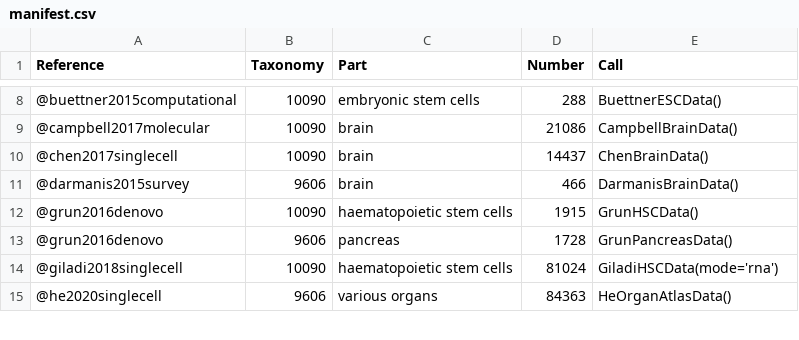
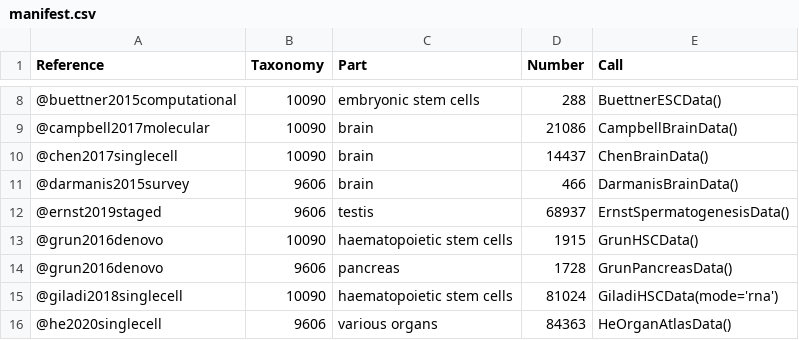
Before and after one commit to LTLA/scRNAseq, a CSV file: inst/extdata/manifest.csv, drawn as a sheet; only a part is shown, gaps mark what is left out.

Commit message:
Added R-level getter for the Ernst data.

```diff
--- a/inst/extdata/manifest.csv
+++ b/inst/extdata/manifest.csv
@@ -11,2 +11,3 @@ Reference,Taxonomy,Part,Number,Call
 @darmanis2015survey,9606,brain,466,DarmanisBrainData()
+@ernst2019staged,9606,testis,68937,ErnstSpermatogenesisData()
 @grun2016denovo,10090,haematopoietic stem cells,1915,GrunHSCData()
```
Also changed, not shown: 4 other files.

============================================================

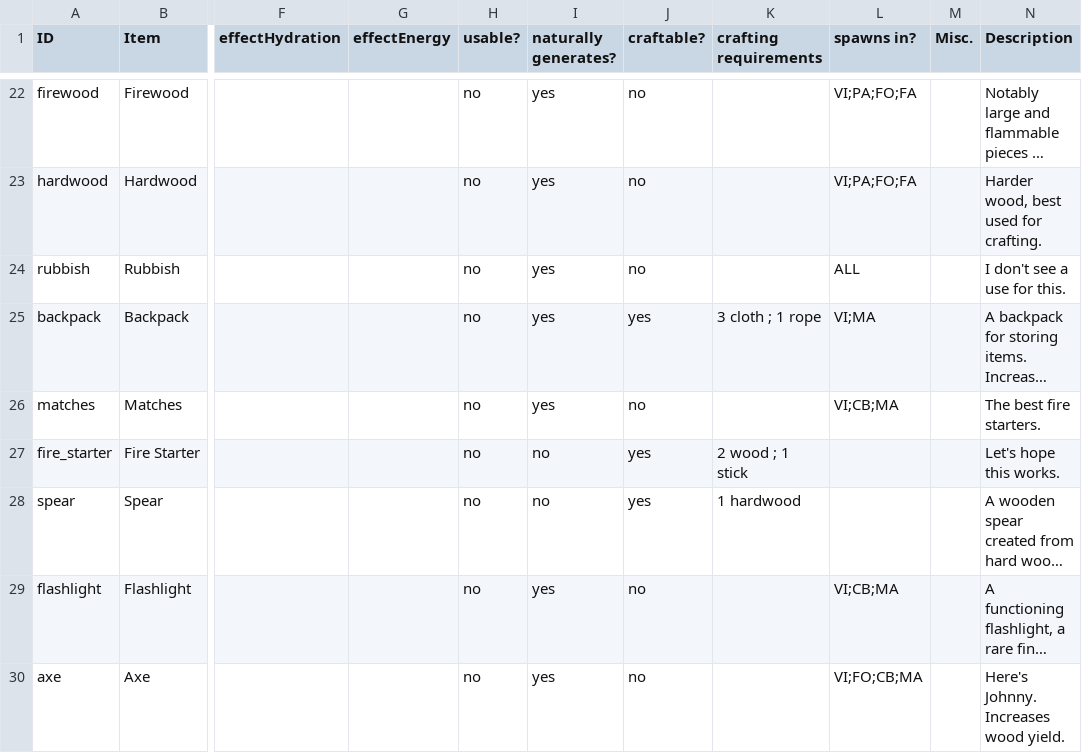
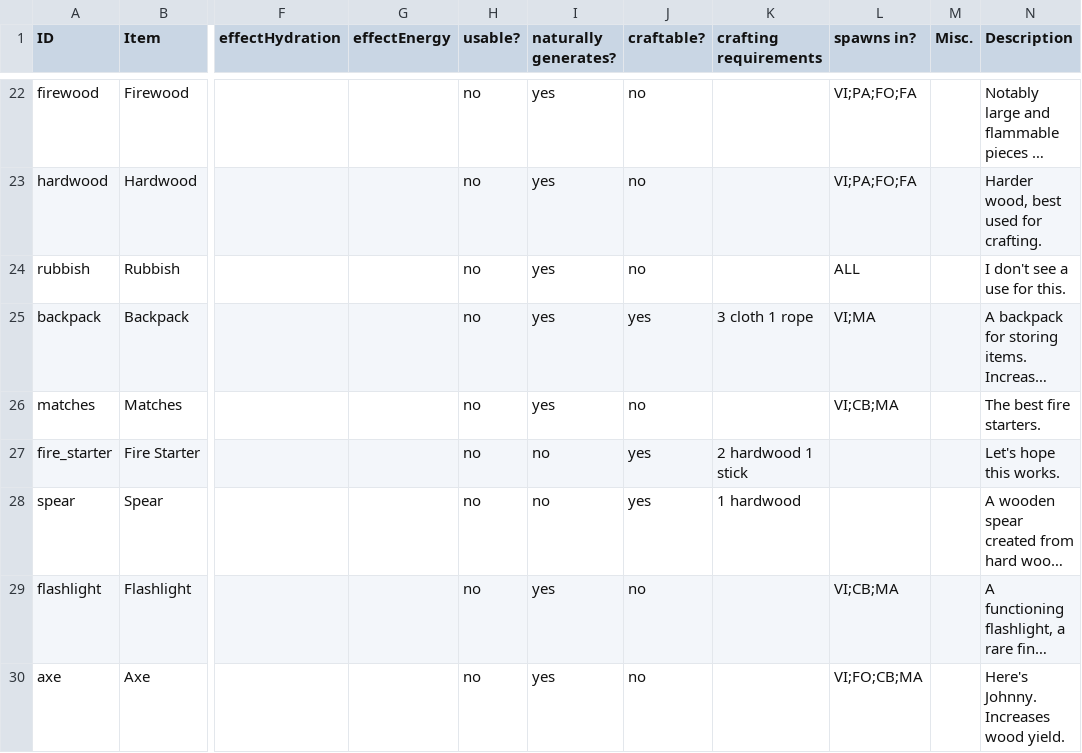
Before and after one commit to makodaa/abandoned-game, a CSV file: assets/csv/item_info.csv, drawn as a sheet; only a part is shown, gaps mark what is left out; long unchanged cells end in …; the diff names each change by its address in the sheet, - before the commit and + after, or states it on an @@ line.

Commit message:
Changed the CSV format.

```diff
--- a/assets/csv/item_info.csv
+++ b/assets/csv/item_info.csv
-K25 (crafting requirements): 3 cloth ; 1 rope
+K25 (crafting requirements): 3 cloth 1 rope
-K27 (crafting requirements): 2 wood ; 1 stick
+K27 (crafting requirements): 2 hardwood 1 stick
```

============================================================

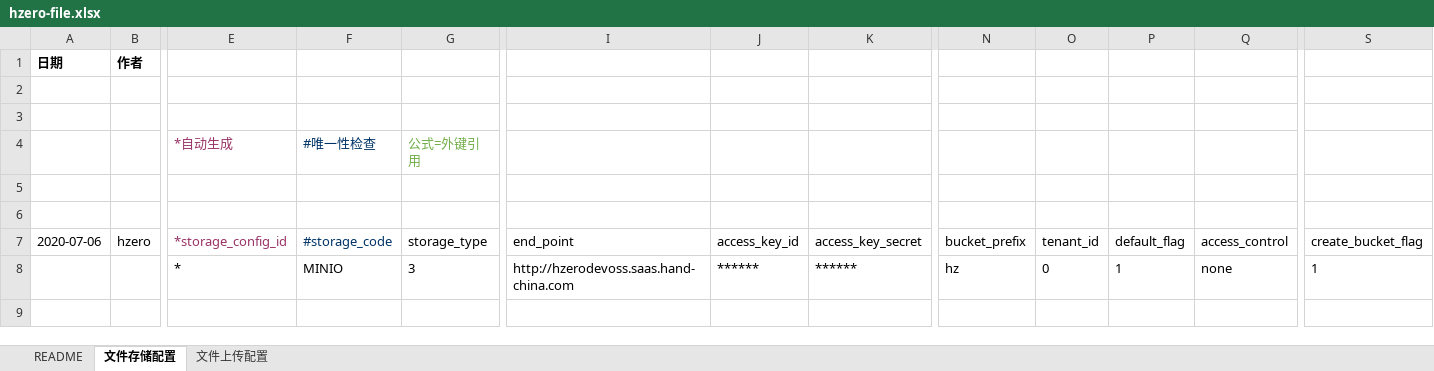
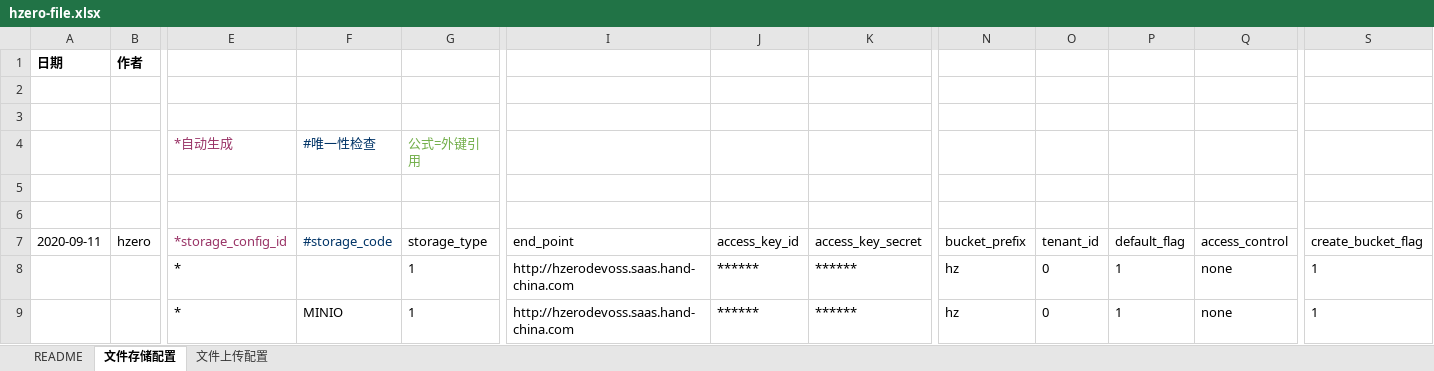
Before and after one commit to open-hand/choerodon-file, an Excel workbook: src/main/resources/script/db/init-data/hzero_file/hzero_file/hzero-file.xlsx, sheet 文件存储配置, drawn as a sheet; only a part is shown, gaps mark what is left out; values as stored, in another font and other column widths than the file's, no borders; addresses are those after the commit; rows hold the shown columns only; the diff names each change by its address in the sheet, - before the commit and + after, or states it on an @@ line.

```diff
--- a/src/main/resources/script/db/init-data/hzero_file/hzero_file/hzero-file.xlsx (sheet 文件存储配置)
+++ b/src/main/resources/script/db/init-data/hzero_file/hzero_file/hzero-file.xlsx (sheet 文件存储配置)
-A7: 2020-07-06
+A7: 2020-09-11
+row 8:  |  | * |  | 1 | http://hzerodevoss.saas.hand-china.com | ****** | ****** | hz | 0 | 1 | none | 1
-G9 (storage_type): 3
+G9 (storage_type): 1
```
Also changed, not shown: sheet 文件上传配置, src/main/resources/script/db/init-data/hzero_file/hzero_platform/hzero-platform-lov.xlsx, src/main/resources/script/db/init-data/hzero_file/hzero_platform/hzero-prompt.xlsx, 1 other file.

============================================================

» **TASK OBJECTIVE**
Read through the entries and copy each line in which "Also" appears.

» **EXPECTED OUTPUT**
Also changed, not shown: 4 other files.
Also changed, not shown: sheet 文件上传配置, src/main/resources/script/db/init-data/hzero_file/hzero_platform/hzero-platform-lov.xlsx, src/main/resources/script/db/init-data/hzero_file/hzero_platform/hzero-prompt.xlsx, 1 other file.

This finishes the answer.